as we waited for the main courses, we finally looked up from our plates long enough to survey the new digs. The barrel room at Hedges turns out to be a dark and rather warehousey space; lit copiously with candles and set with enough glass- and silverware to oppress Martha Stewart, the place comes off somewhere between medieval and baroque. Windowless, it conveys none of the charming garden splendor that the original Herb Farm so effortlessly did. There one could while away the pauses by strolling through the gardens; now one is likelier to notice that it takes a while—sometimes a pretty healthy while—for seven chefs to get 50 main dishes out the kitchen door.
Ah, but when they arrive! Herb-rubbed rack of lamb was topped with slices of mild, tender braised lamb tongue, alongside green beans, golden beets, and a mellow ragout of white beans and chanterelles. Perfectly conceived, blissfully cooked, this dish—tongue and all—was sublime.
A fetching little salad of greens, roasted figs in thyme honey, a thyme cracker, and a creamy cube of Quillisascut goat cheese came next, followed by a corker of a dessert. A whole poached Alberta peach (complete with an almond "pit" coated in lemon verbena-scented white chocolate) arrived drenched in a velvety lemon verbena brl饬 punctuated with fat blackberries. Heaven.

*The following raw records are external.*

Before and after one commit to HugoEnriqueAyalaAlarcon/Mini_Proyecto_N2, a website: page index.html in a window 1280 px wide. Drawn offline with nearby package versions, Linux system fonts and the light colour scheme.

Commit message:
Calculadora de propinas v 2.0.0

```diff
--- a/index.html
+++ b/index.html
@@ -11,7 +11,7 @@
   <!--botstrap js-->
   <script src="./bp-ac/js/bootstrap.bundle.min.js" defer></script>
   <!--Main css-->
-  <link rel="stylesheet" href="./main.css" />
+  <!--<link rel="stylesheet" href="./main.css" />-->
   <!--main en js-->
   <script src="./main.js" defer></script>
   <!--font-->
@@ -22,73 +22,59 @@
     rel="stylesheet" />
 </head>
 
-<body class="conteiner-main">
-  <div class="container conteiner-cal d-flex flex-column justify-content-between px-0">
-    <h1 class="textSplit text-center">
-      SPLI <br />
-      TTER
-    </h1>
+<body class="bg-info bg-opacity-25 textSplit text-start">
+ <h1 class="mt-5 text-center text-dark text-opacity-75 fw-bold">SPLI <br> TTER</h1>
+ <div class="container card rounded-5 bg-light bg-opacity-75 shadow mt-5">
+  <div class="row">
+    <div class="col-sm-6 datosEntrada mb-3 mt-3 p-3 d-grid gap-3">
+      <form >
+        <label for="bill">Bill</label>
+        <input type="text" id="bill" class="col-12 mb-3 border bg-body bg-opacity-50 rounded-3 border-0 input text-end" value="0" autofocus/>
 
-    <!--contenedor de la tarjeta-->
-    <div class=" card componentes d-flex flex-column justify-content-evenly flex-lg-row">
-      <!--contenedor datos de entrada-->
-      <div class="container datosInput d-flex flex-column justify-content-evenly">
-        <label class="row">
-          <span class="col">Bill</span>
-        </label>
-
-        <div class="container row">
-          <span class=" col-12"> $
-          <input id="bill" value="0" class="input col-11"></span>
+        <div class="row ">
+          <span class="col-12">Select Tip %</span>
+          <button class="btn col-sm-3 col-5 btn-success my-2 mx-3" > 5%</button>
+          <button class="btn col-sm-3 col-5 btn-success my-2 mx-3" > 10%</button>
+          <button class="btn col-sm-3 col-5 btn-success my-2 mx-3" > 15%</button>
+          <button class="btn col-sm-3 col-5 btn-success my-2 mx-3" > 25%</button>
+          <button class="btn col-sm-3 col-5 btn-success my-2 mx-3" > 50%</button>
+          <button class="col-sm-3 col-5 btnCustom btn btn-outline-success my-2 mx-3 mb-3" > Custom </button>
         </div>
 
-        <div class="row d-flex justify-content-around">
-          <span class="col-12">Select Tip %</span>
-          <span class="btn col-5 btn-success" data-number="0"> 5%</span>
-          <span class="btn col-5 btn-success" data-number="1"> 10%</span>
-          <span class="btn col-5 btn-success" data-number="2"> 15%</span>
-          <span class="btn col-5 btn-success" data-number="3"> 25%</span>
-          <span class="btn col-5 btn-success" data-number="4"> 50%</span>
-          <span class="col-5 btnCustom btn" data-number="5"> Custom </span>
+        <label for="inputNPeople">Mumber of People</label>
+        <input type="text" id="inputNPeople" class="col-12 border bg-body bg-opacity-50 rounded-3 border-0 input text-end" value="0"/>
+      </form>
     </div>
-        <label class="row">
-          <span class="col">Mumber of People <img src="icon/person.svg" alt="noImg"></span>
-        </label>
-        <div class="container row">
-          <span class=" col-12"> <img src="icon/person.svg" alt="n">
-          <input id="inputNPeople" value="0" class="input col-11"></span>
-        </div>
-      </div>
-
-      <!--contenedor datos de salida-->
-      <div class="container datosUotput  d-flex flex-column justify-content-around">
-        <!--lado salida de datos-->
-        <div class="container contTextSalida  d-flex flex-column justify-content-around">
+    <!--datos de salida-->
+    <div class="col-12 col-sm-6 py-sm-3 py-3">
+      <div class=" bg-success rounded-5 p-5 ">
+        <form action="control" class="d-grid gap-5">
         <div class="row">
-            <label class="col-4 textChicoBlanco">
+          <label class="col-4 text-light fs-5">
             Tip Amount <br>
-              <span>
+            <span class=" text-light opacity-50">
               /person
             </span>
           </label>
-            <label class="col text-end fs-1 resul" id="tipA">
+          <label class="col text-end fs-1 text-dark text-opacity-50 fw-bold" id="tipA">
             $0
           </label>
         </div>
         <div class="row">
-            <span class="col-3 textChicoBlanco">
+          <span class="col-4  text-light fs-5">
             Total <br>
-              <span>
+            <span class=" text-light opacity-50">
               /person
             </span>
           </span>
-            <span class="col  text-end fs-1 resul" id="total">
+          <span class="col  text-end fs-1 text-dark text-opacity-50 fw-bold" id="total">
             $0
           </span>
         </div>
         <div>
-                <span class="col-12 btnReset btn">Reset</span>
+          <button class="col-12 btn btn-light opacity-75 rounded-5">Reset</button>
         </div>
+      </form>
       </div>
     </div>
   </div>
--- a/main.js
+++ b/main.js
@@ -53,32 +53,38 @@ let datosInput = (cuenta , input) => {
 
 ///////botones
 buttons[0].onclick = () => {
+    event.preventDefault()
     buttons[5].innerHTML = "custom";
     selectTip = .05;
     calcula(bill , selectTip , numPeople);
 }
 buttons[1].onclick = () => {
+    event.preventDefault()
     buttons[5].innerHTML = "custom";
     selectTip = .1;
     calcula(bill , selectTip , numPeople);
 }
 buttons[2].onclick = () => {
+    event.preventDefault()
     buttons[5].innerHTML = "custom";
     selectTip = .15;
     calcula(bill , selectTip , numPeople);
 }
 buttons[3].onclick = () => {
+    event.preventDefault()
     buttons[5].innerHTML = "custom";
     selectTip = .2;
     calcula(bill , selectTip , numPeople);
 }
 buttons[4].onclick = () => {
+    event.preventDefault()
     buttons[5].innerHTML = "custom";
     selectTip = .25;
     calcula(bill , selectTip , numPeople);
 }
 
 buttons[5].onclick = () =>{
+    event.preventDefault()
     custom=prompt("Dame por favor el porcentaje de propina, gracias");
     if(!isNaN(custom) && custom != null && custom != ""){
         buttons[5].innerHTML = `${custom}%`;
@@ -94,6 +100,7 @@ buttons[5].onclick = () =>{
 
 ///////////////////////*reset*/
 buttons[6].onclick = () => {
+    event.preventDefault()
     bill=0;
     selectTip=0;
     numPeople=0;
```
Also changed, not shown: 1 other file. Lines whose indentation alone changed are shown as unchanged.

At this point they roll out the coffees, teas, infusions, and cordial glasses of 1916 Madeira; with them one can nibble on a plate of dazzling little herby afterwords, like cinnamon basil truffles, chocolate-hazelnut macaroons, and cardamom shortbread. At dinner's end, roughly four hours have passed since you sat down.
And this diner's verdict says that it's as masterful a four hours of dining as you're likely to get in Seattle (or anywhere near it), notwithstanding the teensy problems of execution, service, and decor that seem to beset the larger Issaquah operation. Still happily intact is the place's wonderful attitude about food and service: reverent but not humorlessly so, and sincerely eager to please. When we had to make an unforeseen early exit, for example, they packaged up the last of our food and delivered it to us at the door in a ribboned box. These folks clearly know something that many other Seattle restaurants would do well to learn: When you're going to drop a load of money on a single dinner—$338 for two, in this case—you need to leave feeling that they made sincere efforts to please you.